What you need to do => From first line to last, print the records exactly, but leave out the pictures.

Code change snippets
#####

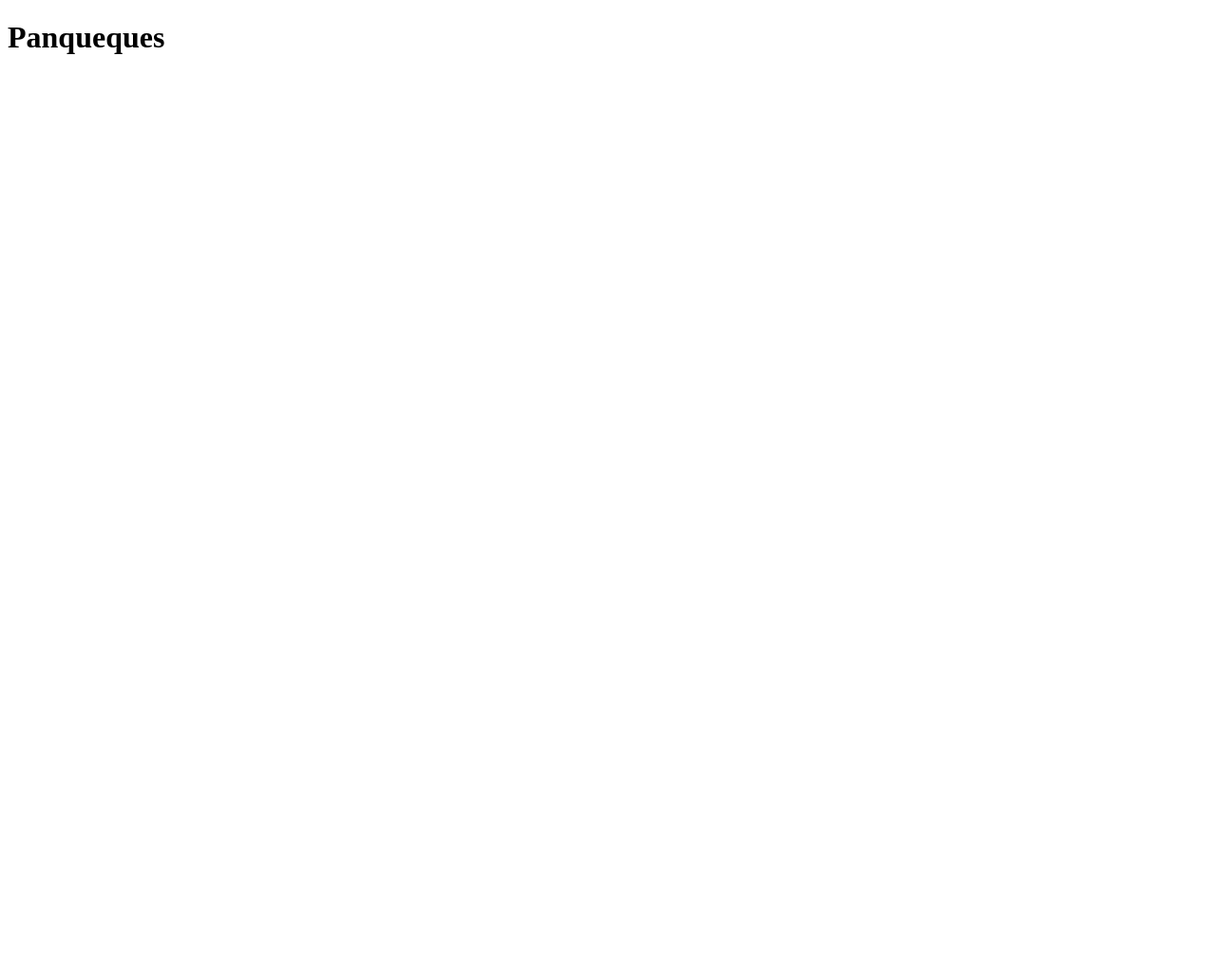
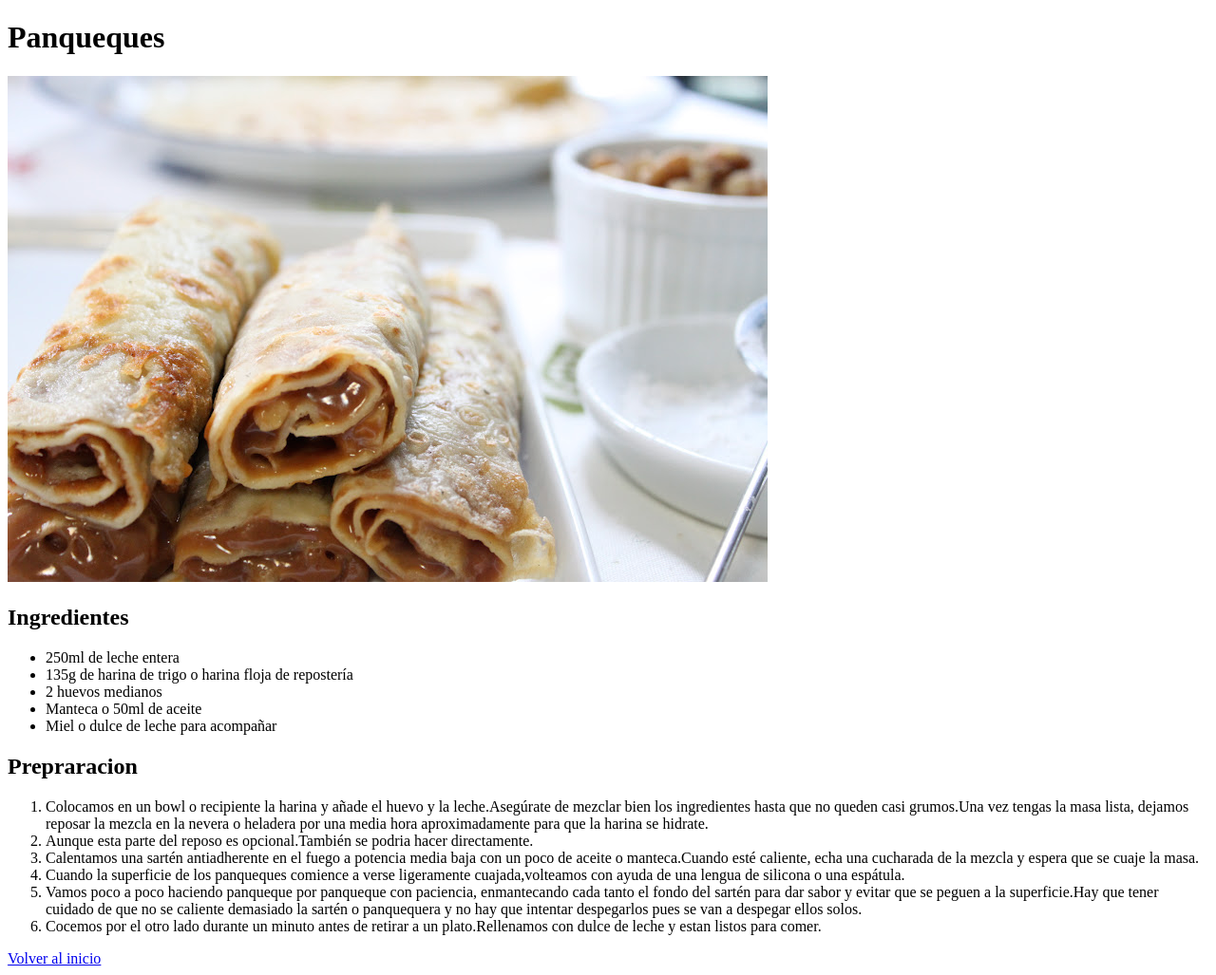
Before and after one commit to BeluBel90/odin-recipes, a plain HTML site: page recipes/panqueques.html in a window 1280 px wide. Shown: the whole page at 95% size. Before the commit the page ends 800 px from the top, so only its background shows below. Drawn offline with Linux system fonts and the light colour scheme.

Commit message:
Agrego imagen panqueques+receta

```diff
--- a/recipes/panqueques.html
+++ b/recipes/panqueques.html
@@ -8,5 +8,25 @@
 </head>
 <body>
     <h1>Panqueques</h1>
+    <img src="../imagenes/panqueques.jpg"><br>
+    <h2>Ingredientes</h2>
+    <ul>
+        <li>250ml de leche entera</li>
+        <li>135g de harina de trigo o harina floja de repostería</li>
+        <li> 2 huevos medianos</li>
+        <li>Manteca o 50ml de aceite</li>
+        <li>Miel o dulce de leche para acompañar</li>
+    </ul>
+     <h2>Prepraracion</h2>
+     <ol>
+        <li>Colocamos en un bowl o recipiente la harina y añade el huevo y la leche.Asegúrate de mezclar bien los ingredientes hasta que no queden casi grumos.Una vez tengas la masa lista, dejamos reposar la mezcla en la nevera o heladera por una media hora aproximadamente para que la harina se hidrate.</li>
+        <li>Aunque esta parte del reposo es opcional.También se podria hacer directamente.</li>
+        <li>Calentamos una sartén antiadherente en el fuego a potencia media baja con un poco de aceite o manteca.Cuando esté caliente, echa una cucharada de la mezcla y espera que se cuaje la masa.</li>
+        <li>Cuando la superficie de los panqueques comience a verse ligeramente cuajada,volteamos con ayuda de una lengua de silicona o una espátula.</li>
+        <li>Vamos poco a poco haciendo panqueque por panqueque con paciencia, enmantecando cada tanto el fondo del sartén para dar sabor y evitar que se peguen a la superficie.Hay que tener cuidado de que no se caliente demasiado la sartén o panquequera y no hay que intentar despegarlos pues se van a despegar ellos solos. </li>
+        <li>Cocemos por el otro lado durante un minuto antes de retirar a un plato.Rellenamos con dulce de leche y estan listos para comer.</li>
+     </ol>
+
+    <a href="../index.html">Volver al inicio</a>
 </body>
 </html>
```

#####

Expected answer =>
Before and after one commit to BeluBel90/odin-recipes, a plain HTML site: page recipes/panqueques.html in a window 1280 px wide. Shown: the whole page at 95% size. Before the commit the page ends 800 px from the top, so only its background shows below. Drawn offline with Linux system fonts and the light colour scheme.

Commit message:
Agrego imagen panqueques+receta

```diff
--- a/recipes/panqueques.html
+++ b/recipes/panqueques.html
@@ -8,5 +8,25 @@
 </head>
 <body>
     <h1>Panqueques</h1>
+    <img src="../imagenes/panqueques.jpg"><br>
+    <h2>Ingredientes</h2>
+    <ul>
+        <li>250ml de leche entera</li>
+        <li>135g de harina de trigo o harina floja de repostería</li>
+        <li> 2 huevos medianos</li>
+        <li>Manteca o 50ml de aceite</li>
+        <li>Miel o dulce de leche para acompañar</li>
+    </ul>
+     <h2>Prepraracion</h2>
+     <ol>
+        <li>Colocamos en un bowl o recipiente la harina y añade el huevo y la leche.Asegúrate de mezclar bien los ingredientes hasta que no queden casi grumos.Una vez tengas la masa lista, dejamos reposar la mezcla en la nevera o heladera por una media hora aproximadamente para que la harina se hidrate.</li>
+        <li>Aunque esta parte del reposo es opcional.También se podria hacer directamente.</li>
+        <li>Calentamos una sartén antiadherente en el fuego a potencia media baja con un poco de aceite o manteca.Cuando esté caliente, echa una cucharada de la mezcla y espera que se cuaje la masa.</li>
+        <li>Cuando la superficie de los panqueques comience a verse ligeramente cuajada,volteamos con ayuda de una lengua de silicona o una espátula.</li>
+        <li>Vamos poco a poco haciendo panqueque por panqueque con paciencia, enmantecando cada tanto el fondo del sartén para dar sabor y evitar que se peguen a la superficie.Hay que tener cuidado de que no se caliente demasiado la sartén o panquequera y no hay que intentar despegarlos pues se van a despegar ellos solos. </li>
+        <li>Cocemos por el otro lado durante un minuto antes de retirar a un plato.Rellenamos con dulce de leche y estan listos para comer.</li>
+     </ol>
+
+    <a href="../index.html">Volver al inicio</a>
 </body>
 </html>
```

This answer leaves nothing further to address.